Grab, Southeast Asia’s biggest ride-hailing app operator has reportedly announced that it will collect drive data using telematics technology from Toyota Motor, in a bid to provide better-quality fleet management. Incidentally, the move comes on the heels of the rising competition in the regional ride hailing industry.
Earlier on Tuesday, Grab was reportedly quoted stating that it would install Toyota’s telematics system in 1,500 cars in Singapore, somewhere in early 2019, with the help of which they can collect and analyze the car’s drive data. Apparently, this data would be able to help Grab undertake necessary car maintenance, safety improvement, and manage incidents efficiently. A press release by both the companies also claimed that efficient fleet management would result in lower costs in car insurance.
Susumu Matsuda, President, Toyota Motor Asia Pacific, was reportedly quoted stating that this has been the first service made for ride-hailing companies in the world and Toyota so far, has no plans to offer the same telematic program to any other ride-hailing company. He added that Toyota also plans to analyze driving behavior in order to combat any plausible roadblocks in the implementation of the program.

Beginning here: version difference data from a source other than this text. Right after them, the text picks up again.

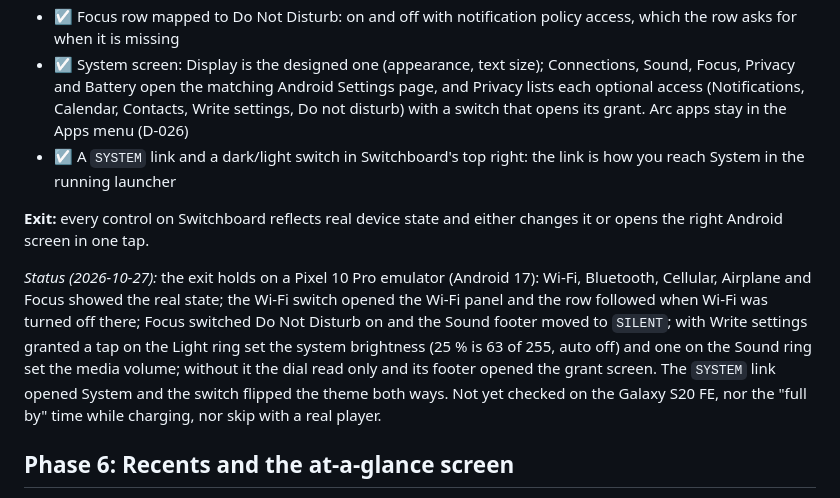
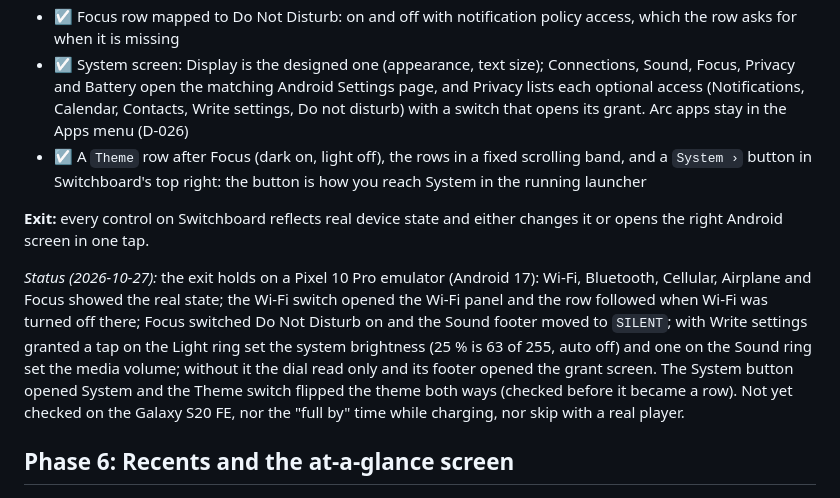
Before and after one commit to harundemir918/halolauncher, a Markdown page: ROADMAP.md, the part around the change. GitHub-like rendering.

```diff
--- a/ROADMAP.md
+++ b/ROADMAP.md
@@ -85,11 +85,11 @@ Legend: ☐ to do · ◐ in progress · ☑ done
 - ☑ Connection rows (Wi-Fi, Bluetooth, Cellular, Airplane) show the real state and stay in step when it changes; Android doesn't let an app switch them, so the switch opens the matching Settings panel (D-029)
 - ☑ Focus row mapped to Do Not Disturb: on and off with notification policy access, which the row asks for when it is missing
 - ☑ System screen: Display is the designed one (appearance, text size); Connections, Sound, Focus, Privacy and Battery open the matching Android Settings page, and Privacy lists each optional access (Notifications, Calendar, Contacts, Write settings, Do not disturb) with a switch that opens its grant. Arc apps stay in the Apps menu (D-026)
-- ☑ A `SYSTEM` link and a dark/light switch in Switchboard's top right: the link is how you reach System in the running launcher
+- ☑ A `Theme` row after Focus (dark on, light off), the rows in a fixed scrolling band, and a `System ›` button in Switchboard's top right: the button is how you reach System in the running launcher
 
 **Exit:** every control on Switchboard reflects real device state and either changes it or opens the right Android screen in one tap.
 
-*Status (2026-10-27):* the exit holds on a Pixel 10 Pro emulator (Android 17): Wi-Fi, Bluetooth, Cellular, Airplane and Focus showed the real state; the Wi-Fi switch opened the Wi-Fi panel and the row followed when Wi-Fi was turned off there; Focus switched Do Not Disturb on and the Sound footer moved to `SILENT`; with Write settings granted a tap on the Light ring set the system brightness (25 % is 63 of 255, auto off) and one on the Sound ring set the media volume; without it the dial read only and its footer opened the grant screen. The `SYSTEM` link opened System and the switch flipped the theme both ways. Not yet checked on the Galaxy S20 FE, nor the "full by" time while charging, nor skip with a real player.
+*Status (2026-10-27):* the exit holds on a Pixel 10 Pro emulator (Android 17): Wi-Fi, Bluetooth, Cellular, Airplane and Focus showed the real state; the Wi-Fi switch opened the Wi-Fi panel and the row followed when Wi-Fi was turned off there; Focus switched Do Not Disturb on and the Sound footer moved to `SILENT`; with Write settings granted a tap on the Light ring set the system brightness (25 % is 63 of 255, auto off) and one on the Sound ring set the media volume; without it the dial read only and its footer opened the grant screen. The System button opened System and the Theme switch flipped the theme both ways (checked before it became a row). Not yet checked on the Galaxy S20 FE, nor the "full by" time while charging, nor skip with a real player.
 
 ## Phase 6: Recents and the at-a-glance screen
 - ☐ Recents from `UsageStatsManager` (usage access grant): slats for recently used apps, tap to switch; flick up removes from Halo's list
```
Also changed, not shown: docs/DECISIONS.md (+1 -1 lines), docs/DESIGN_SYSTEM.md (+2 -2 lines).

Russell Cohen, Head of Regional Operations, Grab, was reportedly quoted stating that the service would help Grab boost their platform safety and provide their driver partners with a timely and more cost-efficient maintenance schedule.
For the record, Toyota, the Japanese automaker, is repositioning itself as a mobility firm, and had, as a matter of fact, invested $1 billion in Grab in June. Matsuda did not comment whether their company is considering making any further investment in Grab.

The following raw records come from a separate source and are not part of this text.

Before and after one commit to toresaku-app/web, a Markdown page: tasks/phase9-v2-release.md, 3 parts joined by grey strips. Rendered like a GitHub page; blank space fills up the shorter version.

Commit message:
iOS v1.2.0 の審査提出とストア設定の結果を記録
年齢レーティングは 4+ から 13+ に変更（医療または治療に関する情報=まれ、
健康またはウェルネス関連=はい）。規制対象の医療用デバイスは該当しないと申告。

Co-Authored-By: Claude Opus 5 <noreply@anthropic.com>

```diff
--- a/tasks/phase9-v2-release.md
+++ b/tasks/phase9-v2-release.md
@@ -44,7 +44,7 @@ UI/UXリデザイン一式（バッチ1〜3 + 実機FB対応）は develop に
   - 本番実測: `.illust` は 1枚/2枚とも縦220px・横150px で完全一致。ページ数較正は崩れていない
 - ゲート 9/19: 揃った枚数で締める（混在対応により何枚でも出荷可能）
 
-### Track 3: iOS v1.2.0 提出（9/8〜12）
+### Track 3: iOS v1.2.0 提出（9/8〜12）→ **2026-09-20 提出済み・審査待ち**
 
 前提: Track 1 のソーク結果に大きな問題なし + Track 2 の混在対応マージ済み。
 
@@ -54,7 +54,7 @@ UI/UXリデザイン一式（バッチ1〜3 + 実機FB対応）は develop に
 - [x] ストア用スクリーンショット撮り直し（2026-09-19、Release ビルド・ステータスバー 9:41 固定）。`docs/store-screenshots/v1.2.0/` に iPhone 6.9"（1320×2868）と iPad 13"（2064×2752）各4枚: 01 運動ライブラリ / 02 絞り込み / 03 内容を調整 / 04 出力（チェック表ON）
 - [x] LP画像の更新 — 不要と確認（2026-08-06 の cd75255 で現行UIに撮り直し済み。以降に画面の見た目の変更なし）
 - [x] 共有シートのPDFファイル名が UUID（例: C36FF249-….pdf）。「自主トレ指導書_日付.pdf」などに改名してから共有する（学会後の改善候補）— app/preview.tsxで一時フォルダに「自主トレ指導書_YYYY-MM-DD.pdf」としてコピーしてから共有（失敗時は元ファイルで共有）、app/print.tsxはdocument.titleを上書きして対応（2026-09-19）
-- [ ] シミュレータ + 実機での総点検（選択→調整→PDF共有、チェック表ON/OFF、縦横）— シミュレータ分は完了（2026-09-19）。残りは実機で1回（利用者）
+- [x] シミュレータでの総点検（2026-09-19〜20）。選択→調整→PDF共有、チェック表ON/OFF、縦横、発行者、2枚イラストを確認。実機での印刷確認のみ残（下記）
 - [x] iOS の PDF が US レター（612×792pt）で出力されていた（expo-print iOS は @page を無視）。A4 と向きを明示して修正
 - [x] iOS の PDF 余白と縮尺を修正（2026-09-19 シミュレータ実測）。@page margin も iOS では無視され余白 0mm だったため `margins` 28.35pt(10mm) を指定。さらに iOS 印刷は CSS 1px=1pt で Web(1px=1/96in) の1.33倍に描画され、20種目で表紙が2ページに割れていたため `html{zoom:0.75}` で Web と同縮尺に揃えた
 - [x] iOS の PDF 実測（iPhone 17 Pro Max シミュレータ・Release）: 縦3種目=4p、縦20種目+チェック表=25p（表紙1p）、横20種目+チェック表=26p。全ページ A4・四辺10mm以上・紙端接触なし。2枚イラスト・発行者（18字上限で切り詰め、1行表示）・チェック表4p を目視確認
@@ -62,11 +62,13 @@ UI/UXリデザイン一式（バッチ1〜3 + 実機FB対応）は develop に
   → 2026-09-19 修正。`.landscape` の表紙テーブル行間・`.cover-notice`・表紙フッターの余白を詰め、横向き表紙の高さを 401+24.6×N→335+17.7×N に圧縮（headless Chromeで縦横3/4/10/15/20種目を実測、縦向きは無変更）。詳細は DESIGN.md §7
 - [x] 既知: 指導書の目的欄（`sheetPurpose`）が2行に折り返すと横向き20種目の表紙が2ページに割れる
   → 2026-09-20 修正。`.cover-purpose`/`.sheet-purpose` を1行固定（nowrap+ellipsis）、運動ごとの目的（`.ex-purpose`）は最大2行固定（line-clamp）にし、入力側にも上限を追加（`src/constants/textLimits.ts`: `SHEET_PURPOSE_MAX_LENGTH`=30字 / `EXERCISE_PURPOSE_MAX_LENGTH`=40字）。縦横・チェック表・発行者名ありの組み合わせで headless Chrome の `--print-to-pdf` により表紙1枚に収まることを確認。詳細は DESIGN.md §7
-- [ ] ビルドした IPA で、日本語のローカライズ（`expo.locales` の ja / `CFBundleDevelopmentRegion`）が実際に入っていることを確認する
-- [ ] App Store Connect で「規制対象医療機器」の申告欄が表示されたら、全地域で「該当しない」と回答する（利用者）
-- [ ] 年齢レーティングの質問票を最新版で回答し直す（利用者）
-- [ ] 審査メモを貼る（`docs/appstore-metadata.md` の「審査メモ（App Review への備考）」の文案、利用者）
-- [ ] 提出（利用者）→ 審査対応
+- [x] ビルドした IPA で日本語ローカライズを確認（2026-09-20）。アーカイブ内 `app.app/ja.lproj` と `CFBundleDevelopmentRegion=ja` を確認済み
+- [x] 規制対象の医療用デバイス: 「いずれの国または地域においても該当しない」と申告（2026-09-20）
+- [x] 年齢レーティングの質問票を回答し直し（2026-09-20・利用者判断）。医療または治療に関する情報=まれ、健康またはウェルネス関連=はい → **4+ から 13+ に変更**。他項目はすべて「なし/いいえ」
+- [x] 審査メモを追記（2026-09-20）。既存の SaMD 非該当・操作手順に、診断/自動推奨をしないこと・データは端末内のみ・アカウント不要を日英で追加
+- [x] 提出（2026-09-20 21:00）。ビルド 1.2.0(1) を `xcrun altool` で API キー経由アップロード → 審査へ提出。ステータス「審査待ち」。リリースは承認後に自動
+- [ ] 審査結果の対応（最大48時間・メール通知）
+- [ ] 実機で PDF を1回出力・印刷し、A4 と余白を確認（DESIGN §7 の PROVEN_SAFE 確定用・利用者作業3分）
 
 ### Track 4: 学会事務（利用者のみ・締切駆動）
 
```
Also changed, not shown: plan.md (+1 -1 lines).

Elaborating on the regional competition tiff among ride hailing companies in Southeast Asia, Russell Cohen was reportedly quoted stating that despite the supposed competition, that has been on a roll since the last many years, with prominent firms penetrating the regional market, Grab will continue conducting business as usual, tapping technological developments as and when required.